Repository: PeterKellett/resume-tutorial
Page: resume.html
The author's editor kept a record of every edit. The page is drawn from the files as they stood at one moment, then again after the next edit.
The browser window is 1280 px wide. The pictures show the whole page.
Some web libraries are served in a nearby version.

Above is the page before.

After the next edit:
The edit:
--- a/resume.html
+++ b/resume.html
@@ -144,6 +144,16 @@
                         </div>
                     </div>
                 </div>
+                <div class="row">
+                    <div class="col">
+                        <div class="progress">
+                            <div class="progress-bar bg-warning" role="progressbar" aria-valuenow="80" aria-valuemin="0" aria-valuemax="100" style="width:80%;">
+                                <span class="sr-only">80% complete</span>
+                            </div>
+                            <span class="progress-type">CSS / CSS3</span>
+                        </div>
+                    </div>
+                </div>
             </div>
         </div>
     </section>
...
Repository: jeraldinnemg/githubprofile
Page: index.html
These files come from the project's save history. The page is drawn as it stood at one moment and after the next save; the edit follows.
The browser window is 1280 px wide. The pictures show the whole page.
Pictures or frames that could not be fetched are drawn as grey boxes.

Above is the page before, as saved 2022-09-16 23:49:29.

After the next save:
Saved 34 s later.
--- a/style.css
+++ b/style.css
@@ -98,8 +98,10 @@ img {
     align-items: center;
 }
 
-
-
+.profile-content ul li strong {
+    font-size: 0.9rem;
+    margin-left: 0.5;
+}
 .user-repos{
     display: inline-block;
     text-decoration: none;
==
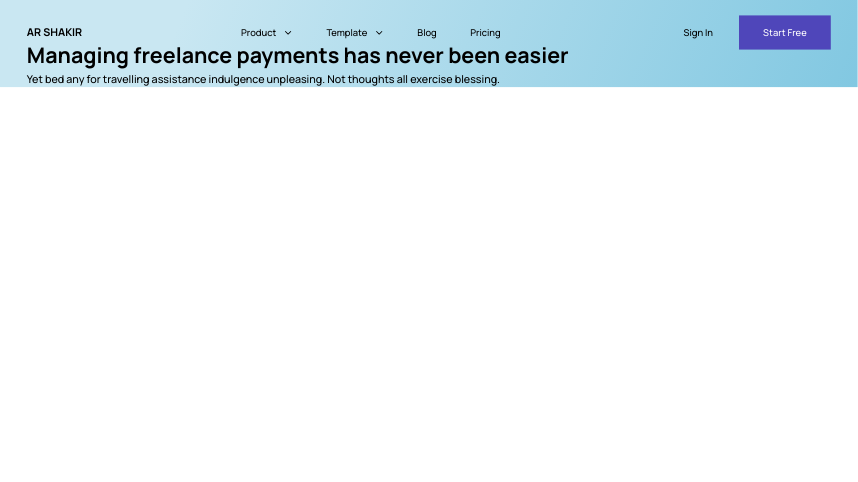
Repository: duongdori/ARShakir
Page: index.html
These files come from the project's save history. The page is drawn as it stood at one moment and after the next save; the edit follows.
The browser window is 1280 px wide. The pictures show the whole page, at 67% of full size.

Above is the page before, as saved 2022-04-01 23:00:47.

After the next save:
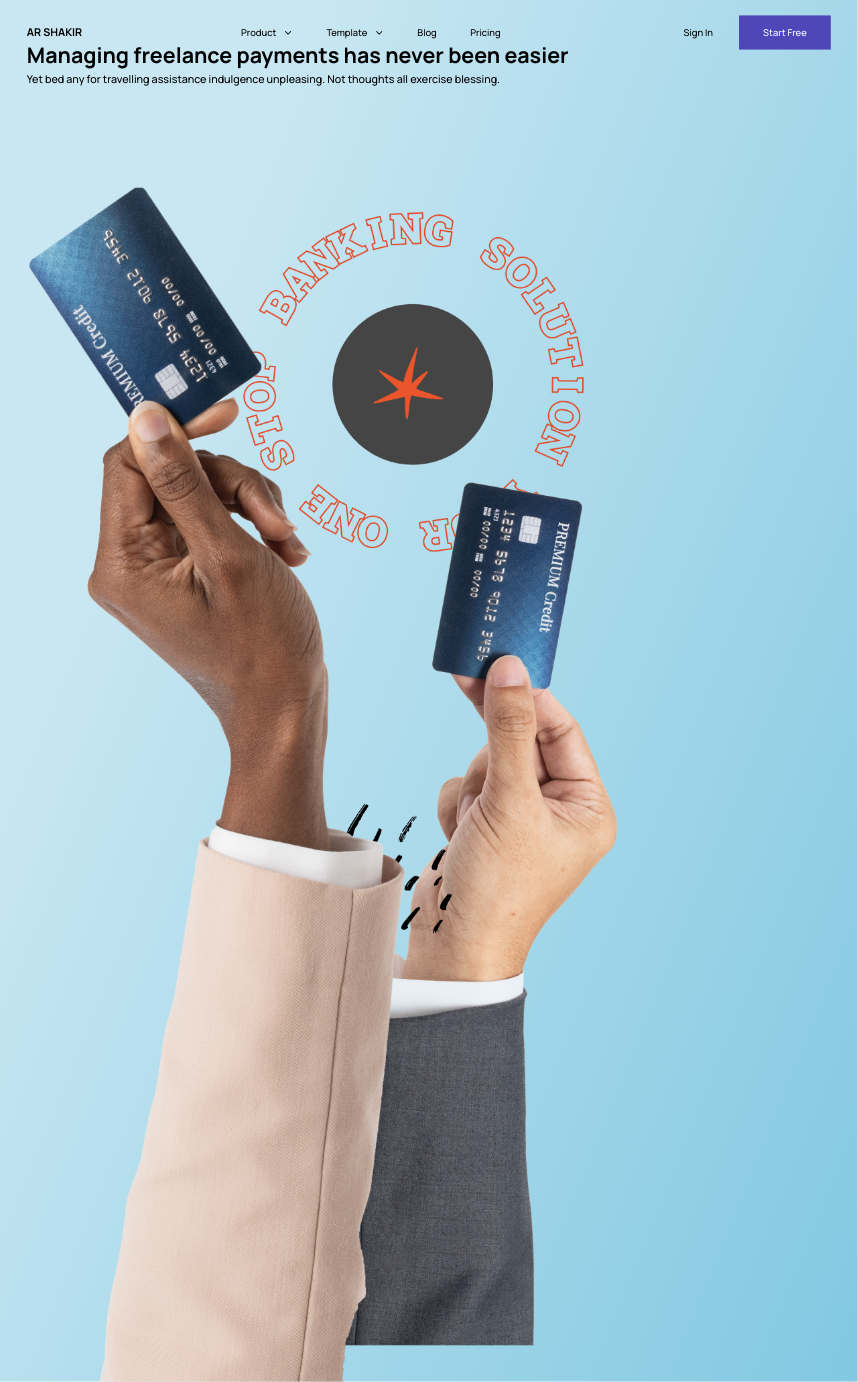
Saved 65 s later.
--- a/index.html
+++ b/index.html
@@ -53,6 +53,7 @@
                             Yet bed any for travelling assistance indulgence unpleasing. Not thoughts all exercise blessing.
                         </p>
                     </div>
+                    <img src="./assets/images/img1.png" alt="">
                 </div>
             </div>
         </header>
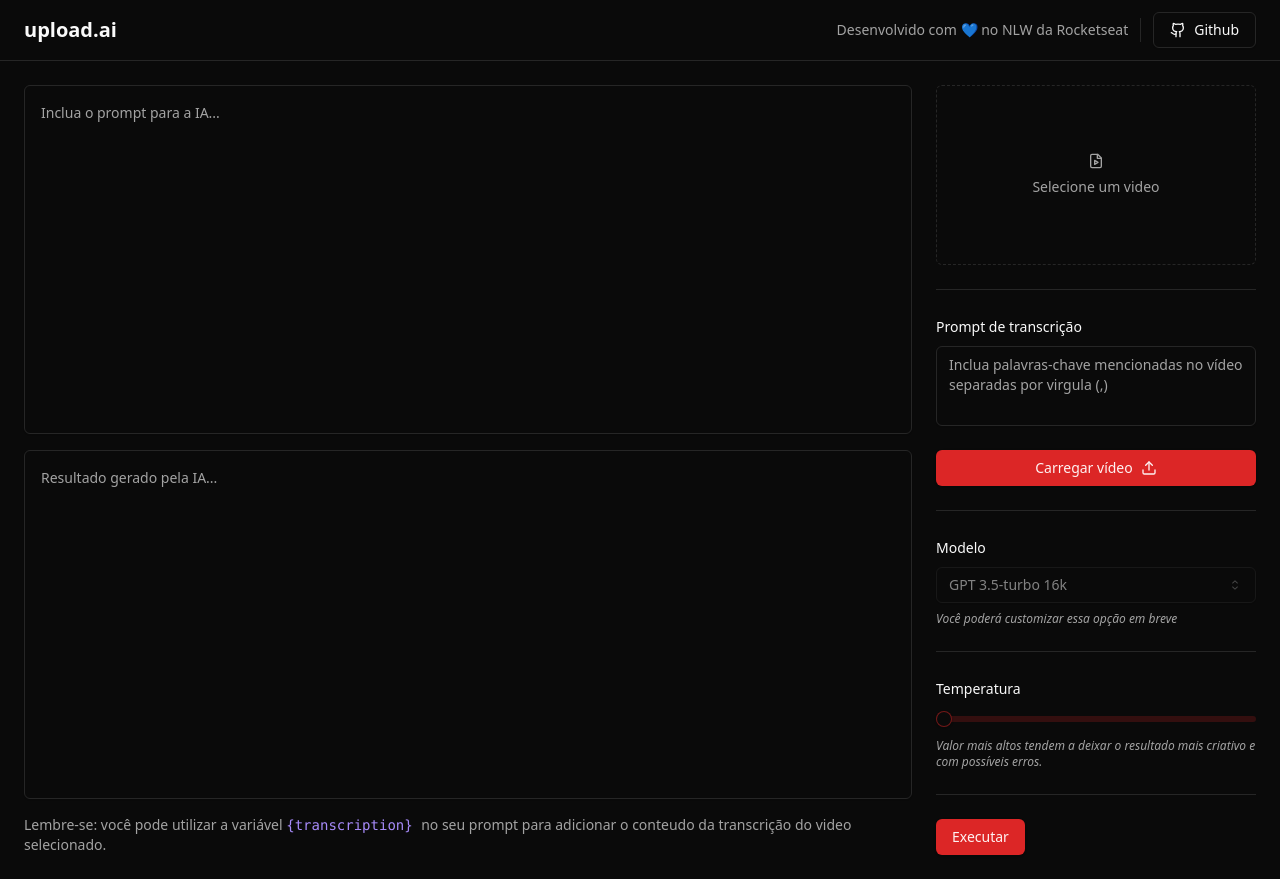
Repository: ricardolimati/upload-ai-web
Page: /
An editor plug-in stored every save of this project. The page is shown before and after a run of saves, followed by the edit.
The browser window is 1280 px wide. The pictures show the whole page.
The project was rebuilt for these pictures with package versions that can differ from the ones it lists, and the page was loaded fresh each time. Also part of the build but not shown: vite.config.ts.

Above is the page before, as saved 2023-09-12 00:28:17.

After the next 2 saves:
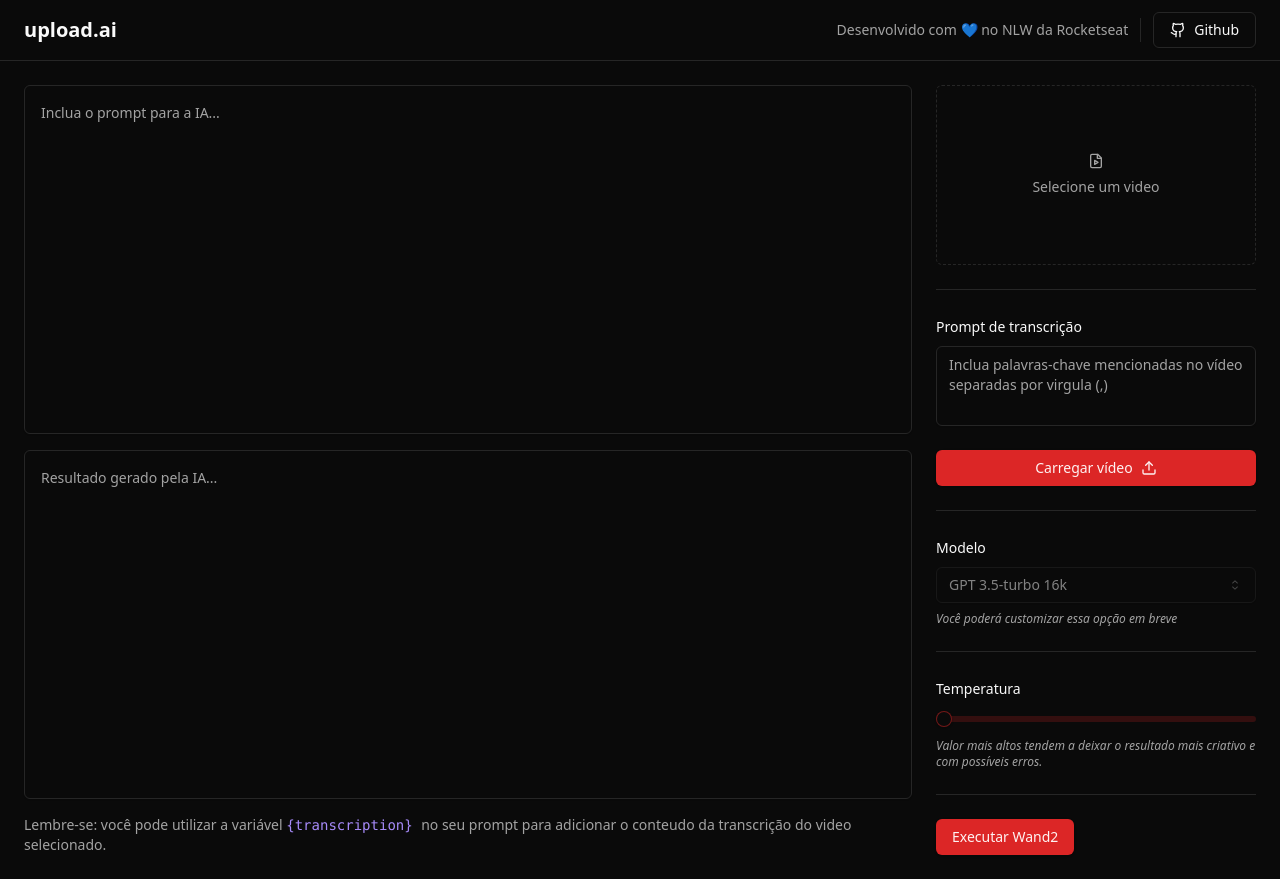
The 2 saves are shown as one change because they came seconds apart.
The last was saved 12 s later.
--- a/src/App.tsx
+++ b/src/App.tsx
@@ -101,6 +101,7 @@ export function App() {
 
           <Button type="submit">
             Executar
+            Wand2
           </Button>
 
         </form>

* **Directions for this task**: From the lines above, copy those that contain the word "later".

* **Output for this exercise**:
Saved 34 s later.
Saved 65 s later.
The last was saved 12 s later.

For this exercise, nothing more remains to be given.